• ASSIGNMENT:
The whole of the data, every line, should come back exactly the same.

---------- GIVEN DATA

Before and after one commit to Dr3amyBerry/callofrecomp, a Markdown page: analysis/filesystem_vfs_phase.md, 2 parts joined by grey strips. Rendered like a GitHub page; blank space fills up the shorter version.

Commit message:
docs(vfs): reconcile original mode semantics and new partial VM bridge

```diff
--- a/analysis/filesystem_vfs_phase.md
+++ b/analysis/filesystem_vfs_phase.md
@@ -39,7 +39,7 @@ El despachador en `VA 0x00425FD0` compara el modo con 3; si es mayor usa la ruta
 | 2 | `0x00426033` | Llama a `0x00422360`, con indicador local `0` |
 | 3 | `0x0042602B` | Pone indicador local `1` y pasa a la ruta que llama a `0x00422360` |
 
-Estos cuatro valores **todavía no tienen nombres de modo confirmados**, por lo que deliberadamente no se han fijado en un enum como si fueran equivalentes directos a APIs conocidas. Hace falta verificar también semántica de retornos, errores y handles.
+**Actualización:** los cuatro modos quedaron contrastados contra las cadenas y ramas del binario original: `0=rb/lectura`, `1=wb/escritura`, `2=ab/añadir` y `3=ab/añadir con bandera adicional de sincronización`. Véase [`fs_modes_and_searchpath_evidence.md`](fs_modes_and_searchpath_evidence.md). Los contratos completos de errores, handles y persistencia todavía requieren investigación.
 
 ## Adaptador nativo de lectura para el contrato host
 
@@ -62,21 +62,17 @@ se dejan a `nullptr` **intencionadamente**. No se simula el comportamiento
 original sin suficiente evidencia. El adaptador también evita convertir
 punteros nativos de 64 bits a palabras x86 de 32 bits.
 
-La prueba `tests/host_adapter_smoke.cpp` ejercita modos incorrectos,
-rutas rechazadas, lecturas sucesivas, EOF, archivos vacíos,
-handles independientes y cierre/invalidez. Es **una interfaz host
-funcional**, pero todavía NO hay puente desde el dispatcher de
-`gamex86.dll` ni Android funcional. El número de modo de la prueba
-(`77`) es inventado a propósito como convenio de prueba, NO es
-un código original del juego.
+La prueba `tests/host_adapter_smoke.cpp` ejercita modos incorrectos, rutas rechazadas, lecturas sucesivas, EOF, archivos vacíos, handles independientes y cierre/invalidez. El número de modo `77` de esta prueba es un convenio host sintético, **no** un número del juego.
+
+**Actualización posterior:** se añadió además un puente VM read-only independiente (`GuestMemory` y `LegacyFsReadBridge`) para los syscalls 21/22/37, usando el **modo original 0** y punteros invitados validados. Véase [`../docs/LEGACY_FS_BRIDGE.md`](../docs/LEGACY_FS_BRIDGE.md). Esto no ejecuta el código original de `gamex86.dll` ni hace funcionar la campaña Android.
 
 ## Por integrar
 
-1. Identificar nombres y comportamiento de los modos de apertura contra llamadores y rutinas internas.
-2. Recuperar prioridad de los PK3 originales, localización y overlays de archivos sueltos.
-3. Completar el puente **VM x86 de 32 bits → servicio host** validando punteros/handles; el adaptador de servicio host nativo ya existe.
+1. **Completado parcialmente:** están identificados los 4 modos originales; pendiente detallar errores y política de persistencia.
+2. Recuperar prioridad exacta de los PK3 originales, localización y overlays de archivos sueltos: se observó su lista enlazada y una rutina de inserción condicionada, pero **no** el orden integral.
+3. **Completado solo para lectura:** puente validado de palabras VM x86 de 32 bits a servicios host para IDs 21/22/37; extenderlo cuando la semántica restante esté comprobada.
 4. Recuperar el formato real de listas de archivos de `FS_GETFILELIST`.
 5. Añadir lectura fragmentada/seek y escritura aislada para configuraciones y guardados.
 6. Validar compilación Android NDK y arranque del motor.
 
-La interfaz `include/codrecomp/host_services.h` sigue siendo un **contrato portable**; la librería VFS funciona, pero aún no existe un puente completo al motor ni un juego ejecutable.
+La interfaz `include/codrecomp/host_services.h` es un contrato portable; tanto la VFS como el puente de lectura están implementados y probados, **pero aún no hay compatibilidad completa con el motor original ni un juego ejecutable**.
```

--------------------

• SOLUTION TO THIS PROBLEM:
Before and after one commit to Dr3amyBerry/callofrecomp, a Markdown page: analysis/filesystem_vfs_phase.md, 2 parts joined by grey strips. Rendered like a GitHub page; blank space fills up the shorter version.

Commit message:
docs(vfs): reconcile original mode semantics and new partial VM bridge

```diff
--- a/analysis/filesystem_vfs_phase.md
+++ b/analysis/filesystem_vfs_phase.md
@@ -39,7 +39,7 @@ El despachador en `VA 0x00425FD0` compara el modo con 3; si es mayor usa la ruta
 | 2 | `0x00426033` | Llama a `0x00422360`, con indicador local `0` |
 | 3 | `0x0042602B` | Pone indicador local `1` y pasa a la ruta que llama a `0x00422360` |
 
-Estos cuatro valores **todavía no tienen nombres de modo confirmados**, por lo que deliberadamente no se han fijado en un enum como si fueran equivalentes directos a APIs conocidas. Hace falta verificar también semántica de retornos, errores y handles.
+**Actualización:** los cuatro modos quedaron contrastados contra las cadenas y ramas del binario original: `0=rb/lectura`, `1=wb/escritura`, `2=ab/añadir` y `3=ab/añadir con bandera adicional de sincronización`. Véase [`fs_modes_and_searchpath_evidence.md`](fs_modes_and_searchpath_evidence.md). Los contratos completos de errores, handles y persistencia todavía requieren investigación.
 
 ## Adaptador nativo de lectura para el contrato host
 
@@ -62,21 +62,17 @@ se dejan a `nullptr` **intencionadamente**. No se simula el comportamiento
 original sin suficiente evidencia. El adaptador también evita convertir
 punteros nativos de 64 bits a palabras x86 de 32 bits.
 
-La prueba `tests/host_adapter_smoke.cpp` ejercita modos incorrectos,
-rutas rechazadas, lecturas sucesivas, EOF, archivos vacíos,
-handles independientes y cierre/invalidez. Es **una interfaz host
-funcional**, pero todavía NO hay puente desde el dispatcher de
-`gamex86.dll` ni Android funcional. El número de modo de la prueba
-(`77`) es inventado a propósito como convenio de prueba, NO es
-un código original del juego.
+La prueba `tests/host_adapter_smoke.cpp` ejercita modos incorrectos, rutas rechazadas, lecturas sucesivas, EOF, archivos vacíos, handles independientes y cierre/invalidez. El número de modo `77` de esta prueba es un convenio host sintético, **no** un número del juego.
+
+**Actualización posterior:** se añadió además un puente VM read-only independiente (`GuestMemory` y `LegacyFsReadBridge`) para los syscalls 21/22/37, usando el **modo original 0** y punteros invitados validados. Véase [`../docs/LEGACY_FS_BRIDGE.md`](../docs/LEGACY_FS_BRIDGE.md). Esto no ejecuta el código original de `gamex86.dll` ni hace funcionar la campaña Android.
 
 ## Por integrar
 
-1. Identificar nombres y comportamiento de los modos de apertura contra llamadores y rutinas internas.
-2. Recuperar prioridad de los PK3 originales, localización y overlays de archivos sueltos.
-3. Completar el puente **VM x86 de 32 bits → servicio host** validando punteros/handles; el adaptador de servicio host nativo ya existe.
+1. **Completado parcialmente:** están identificados los 4 modos originales; pendiente detallar errores y política de persistencia.
+2. Recuperar prioridad exacta de los PK3 originales, localización y overlays de archivos sueltos: se observó su lista enlazada y una rutina de inserción condicionada, pero **no** el orden integral.
+3. **Completado solo para lectura:** puente validado de palabras VM x86 de 32 bits a servicios host para IDs 21/22/37; extenderlo cuando la semántica restante esté comprobada.
 4. Recuperar el formato real de listas de archivos de `FS_GETFILELIST`.
 5. Añadir lectura fragmentada/seek y escritura aislada para configuraciones y guardados.
 6. Validar compilación Android NDK y arranque del motor.
 
-La interfaz `include/codrecomp/host_services.h` sigue siendo un **contrato portable**; la librería VFS funciona, pero aún no existe un puente completo al motor ni un juego ejecutable.
+La interfaz `include/codrecomp/host_services.h` es un contrato portable; tanto la VFS como el puente de lectura están implementados y probados, **pero aún no hay compatibilidad completa con el motor original ni un juego ejecutable**.
```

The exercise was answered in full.